* _Directions_
Where a line in the material beneath contains "fontcolor", count it. Give the number only.

[[ Provided entries open ]]

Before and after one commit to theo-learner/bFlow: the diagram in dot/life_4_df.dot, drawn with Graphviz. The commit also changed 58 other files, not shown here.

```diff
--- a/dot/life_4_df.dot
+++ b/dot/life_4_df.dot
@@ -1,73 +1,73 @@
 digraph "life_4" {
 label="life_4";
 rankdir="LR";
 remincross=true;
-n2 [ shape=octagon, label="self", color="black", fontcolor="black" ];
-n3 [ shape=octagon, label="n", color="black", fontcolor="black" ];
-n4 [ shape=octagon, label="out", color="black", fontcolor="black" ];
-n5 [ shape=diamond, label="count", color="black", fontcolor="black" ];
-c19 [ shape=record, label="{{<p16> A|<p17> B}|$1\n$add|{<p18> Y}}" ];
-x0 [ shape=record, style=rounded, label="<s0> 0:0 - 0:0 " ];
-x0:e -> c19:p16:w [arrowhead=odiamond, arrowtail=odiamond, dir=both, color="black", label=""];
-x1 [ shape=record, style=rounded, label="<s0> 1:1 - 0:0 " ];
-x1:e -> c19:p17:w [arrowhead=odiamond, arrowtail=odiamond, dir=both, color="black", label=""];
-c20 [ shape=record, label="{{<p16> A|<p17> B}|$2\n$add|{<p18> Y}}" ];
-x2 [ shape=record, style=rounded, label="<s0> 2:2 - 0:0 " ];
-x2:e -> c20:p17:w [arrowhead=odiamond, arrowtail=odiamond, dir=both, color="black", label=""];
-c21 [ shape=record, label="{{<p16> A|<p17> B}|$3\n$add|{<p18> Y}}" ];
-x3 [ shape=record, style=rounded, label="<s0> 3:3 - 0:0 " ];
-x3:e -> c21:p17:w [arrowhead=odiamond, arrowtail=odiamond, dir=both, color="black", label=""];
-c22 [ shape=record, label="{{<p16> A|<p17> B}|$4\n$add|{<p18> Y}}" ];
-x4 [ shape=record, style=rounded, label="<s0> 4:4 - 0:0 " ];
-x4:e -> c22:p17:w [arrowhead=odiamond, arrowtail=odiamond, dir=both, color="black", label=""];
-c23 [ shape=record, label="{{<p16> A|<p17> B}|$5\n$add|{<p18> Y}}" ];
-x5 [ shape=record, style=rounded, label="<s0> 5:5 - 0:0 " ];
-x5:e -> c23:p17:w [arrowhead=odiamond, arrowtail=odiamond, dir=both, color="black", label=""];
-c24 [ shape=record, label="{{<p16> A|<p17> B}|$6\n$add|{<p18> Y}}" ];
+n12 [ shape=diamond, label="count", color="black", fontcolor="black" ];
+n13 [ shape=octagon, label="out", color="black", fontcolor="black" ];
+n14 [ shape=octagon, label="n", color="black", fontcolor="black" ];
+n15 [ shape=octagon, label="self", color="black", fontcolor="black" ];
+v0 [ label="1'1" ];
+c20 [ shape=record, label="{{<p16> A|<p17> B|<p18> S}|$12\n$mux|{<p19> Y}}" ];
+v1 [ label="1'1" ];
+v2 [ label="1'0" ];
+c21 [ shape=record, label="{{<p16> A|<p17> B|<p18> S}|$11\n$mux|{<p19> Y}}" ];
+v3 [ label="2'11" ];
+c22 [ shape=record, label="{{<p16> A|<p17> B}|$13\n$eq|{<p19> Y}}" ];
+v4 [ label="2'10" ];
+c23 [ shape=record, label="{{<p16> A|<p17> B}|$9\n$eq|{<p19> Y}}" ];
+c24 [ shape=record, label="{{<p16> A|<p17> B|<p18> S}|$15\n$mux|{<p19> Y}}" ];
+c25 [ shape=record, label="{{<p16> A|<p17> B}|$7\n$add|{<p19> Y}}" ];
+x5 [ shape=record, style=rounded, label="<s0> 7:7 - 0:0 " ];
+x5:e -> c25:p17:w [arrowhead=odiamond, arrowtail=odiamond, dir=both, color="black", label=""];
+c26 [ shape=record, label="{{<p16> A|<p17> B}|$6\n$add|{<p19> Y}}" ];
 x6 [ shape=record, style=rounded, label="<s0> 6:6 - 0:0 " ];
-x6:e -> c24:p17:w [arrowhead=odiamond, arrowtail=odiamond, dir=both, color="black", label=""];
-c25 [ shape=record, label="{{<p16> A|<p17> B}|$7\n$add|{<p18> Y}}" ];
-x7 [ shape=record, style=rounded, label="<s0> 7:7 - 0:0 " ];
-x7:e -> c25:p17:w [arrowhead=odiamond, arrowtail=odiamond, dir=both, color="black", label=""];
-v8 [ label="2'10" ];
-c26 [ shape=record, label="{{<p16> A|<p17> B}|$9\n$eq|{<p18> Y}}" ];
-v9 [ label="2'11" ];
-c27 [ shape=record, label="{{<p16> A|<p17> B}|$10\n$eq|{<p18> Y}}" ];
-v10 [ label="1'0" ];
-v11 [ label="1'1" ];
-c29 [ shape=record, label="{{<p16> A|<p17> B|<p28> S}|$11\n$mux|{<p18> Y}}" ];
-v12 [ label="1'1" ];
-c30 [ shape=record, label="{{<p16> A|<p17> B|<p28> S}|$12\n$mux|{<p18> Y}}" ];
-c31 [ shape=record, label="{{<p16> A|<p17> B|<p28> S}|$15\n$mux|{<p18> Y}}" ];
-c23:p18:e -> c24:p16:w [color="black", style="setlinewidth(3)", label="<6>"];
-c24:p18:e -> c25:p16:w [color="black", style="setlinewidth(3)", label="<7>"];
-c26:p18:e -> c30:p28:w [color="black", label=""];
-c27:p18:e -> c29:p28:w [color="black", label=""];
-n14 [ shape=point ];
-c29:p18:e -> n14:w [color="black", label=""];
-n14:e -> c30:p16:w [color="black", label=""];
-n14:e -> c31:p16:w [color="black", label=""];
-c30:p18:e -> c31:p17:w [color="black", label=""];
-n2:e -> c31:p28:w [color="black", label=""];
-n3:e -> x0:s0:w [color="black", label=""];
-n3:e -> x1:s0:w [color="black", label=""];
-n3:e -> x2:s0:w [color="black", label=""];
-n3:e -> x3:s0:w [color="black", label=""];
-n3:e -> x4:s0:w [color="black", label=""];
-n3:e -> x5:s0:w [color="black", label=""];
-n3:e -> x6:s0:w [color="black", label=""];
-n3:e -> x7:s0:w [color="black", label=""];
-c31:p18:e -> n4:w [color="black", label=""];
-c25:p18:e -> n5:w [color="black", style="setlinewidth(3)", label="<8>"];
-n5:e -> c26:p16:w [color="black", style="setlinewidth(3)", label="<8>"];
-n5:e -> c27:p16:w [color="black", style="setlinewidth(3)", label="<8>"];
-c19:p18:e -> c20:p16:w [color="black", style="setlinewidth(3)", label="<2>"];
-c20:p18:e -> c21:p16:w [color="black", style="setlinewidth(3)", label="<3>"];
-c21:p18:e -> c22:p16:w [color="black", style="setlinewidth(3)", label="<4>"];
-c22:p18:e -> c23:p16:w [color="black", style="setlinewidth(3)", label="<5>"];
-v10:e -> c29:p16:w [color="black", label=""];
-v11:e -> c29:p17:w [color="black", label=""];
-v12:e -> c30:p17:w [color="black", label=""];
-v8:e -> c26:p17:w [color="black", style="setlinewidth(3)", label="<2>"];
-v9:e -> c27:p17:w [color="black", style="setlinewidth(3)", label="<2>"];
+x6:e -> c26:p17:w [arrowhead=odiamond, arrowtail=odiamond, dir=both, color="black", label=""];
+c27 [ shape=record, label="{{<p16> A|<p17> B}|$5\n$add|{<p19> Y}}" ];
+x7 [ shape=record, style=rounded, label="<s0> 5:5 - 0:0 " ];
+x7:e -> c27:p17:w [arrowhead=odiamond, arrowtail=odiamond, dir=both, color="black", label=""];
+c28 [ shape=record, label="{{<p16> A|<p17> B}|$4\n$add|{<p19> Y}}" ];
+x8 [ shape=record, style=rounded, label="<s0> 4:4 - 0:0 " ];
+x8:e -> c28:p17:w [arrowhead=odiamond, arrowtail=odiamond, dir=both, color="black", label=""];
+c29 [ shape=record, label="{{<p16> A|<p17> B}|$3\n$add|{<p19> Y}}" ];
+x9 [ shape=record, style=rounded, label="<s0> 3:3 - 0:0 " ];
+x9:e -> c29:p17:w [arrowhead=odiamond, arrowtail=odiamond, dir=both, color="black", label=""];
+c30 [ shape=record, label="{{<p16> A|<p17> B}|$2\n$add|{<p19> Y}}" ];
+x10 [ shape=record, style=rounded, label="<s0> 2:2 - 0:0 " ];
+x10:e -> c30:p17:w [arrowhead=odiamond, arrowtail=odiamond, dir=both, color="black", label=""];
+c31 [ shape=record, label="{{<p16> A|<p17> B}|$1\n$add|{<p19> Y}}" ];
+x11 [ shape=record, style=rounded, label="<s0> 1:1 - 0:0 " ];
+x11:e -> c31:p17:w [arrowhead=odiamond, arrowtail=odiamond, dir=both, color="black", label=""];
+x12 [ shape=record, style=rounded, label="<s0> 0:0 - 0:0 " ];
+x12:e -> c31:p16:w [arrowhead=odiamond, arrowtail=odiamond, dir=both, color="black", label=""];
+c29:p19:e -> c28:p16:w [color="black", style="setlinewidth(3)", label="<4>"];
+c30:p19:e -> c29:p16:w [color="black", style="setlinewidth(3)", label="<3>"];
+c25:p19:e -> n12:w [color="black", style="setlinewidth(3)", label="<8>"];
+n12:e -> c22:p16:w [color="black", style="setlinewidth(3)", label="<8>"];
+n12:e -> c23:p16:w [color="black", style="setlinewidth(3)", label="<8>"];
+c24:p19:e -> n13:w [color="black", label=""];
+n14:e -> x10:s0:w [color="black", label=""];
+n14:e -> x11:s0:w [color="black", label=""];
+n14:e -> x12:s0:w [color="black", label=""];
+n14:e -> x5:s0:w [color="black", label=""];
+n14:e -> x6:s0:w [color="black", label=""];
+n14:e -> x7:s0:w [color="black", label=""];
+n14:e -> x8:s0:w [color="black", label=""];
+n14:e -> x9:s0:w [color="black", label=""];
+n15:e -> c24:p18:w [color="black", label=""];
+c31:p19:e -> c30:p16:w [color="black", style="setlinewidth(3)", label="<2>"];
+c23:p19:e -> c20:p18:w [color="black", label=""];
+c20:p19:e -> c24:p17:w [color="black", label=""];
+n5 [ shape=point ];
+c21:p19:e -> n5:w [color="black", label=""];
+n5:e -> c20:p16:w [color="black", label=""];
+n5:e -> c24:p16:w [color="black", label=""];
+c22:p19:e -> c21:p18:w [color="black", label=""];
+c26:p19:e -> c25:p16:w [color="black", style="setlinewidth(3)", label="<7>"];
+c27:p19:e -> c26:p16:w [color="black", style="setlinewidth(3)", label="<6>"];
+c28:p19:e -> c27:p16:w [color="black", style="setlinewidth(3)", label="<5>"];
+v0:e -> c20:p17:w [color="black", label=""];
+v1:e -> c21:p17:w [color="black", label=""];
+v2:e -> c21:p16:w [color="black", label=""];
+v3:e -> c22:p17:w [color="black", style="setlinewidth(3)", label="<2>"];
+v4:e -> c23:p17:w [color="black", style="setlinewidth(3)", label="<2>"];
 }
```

[[ Provided entries closed ]]

* _Response area_
8